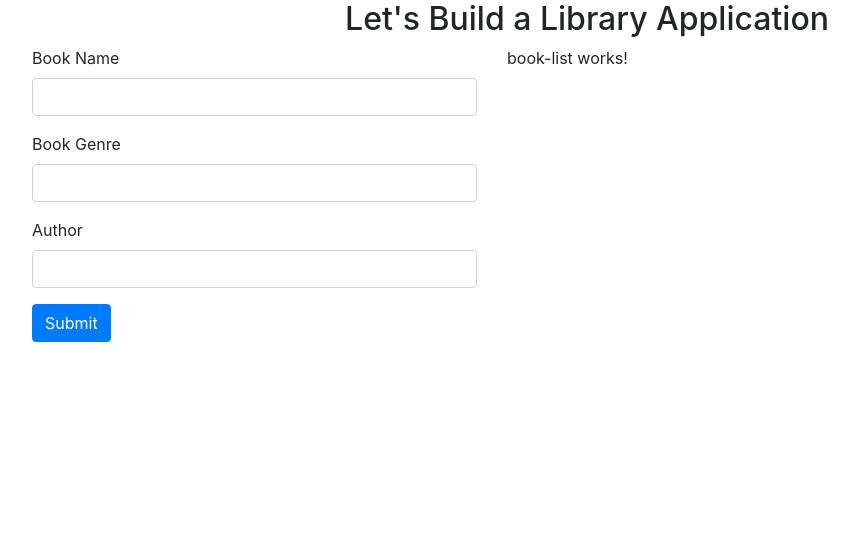
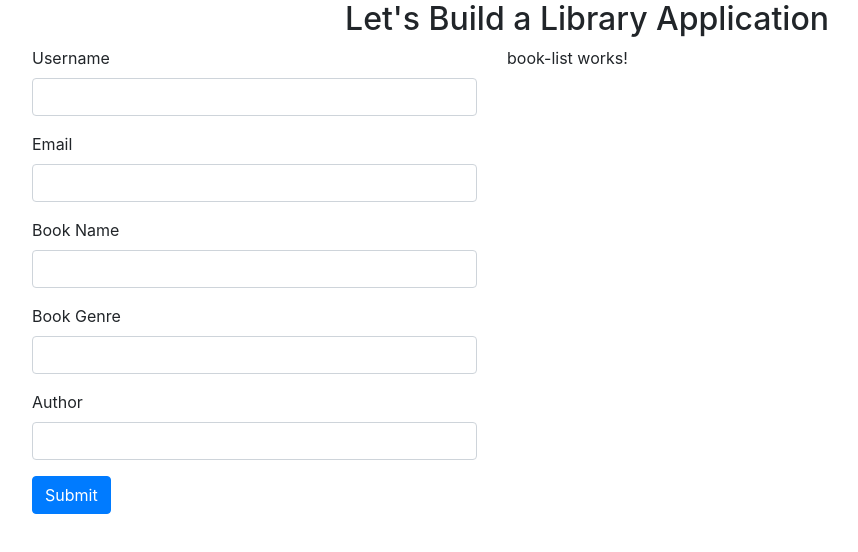
Before and after one commit to berkayyozayy/library-application, an Angular app: page / in a window 1280 px wide. Shown: the top 552 px of the page, without its empty margins (53-911 px from the left). Built offline with nearby package versions, Linux system fonts and the light colour scheme.

Commit message:
add form field

```diff
--- a/src/app/book-info/book-info.component.html
+++ b/src/app/book-info/book-info.component.html
@@ -2,6 +2,14 @@
   <div class="col-5">
     <form [formGroup]="this.bookService.form">
       <input type="hidden" formControlName="$key" />
+      <div class="form-group">
+        <label>Username</label>
+        <input formControlName="username" class="form-control" />
+      </div>
+      <div class="form-group">
+        <label>Email</label>
+        <input formControlName="email" class="form-control" />
+      </div>
       <div class="form-group">
         <label>Book Name</label>
         <input formControlName="bookName" class="form-control" />
--- a/src/app/shared/book.service.ts
+++ b/src/app/shared/book.service.ts
@@ -1,5 +1,5 @@
 import { Injectable } from '@angular/core';
-import { FormGroup, FormControl} from '@angular/forms'
+import { FormGroup, FormControl, Validators} from '@angular/forms'
 @Injectable({
   providedIn: 'root'
 })
@@ -8,7 +8,9 @@ export class BookService {
   constructor() { }
   form = new FormGroup({
     $key: new FormControl(null),
-    bookName: new FormControl(''),
+    username: new FormControl('', Validators.required),
+    email: new FormControl('', Validators.email),
+    bookName: new FormControl('', Validators.required),
     bookGenre: new FormControl(''),
     author: new FormControl('')
   })
```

◆ ◆ ◆ ◆ ◆ ◆ ◆

EXERCISE: The records above, minus their pictures, are to be returned word for word.

WRITTEN REPLY:
Before and after one commit to berkayyozayy/library-application, an Angular app: page / in a window 1280 px wide. Shown: the top 552 px of the page, without its empty margins (53-911 px from the left). Built offline with nearby package versions, Linux system fonts and the light colour scheme.

Commit message:
add form field

```diff
--- a/src/app/book-info/book-info.component.html
+++ b/src/app/book-info/book-info.component.html
@@ -2,6 +2,14 @@
   <div class="col-5">
     <form [formGroup]="this.bookService.form">
       <input type="hidden" formControlName="$key" />
+      <div class="form-group">
+        <label>Username</label>
+        <input formControlName="username" class="form-control" />
+      </div>
+      <div class="form-group">
+        <label>Email</label>
+        <input formControlName="email" class="form-control" />
+      </div>
       <div class="form-group">
         <label>Book Name</label>
         <input formControlName="bookName" class="form-control" />
--- a/src/app/shared/book.service.ts
+++ b/src/app/shared/book.service.ts
@@ -1,5 +1,5 @@
 import { Injectable } from '@angular/core';
-import { FormGroup, FormControl} from '@angular/forms'
+import { FormGroup, FormControl, Validators} from '@angular/forms'
 @Injectable({
   providedIn: 'root'
 })
@@ -8,7 +8,9 @@ export class BookService {
   constructor() { }
   form = new FormGroup({
     $key: new FormControl(null),
-    bookName: new FormControl(''),
+    username: new FormControl('', Validators.required),
+    email: new FormControl('', Validators.email),
+    bookName: new FormControl('', Validators.required),
     bookGenre: new FormControl(''),
     author: new FormControl('')
   })
```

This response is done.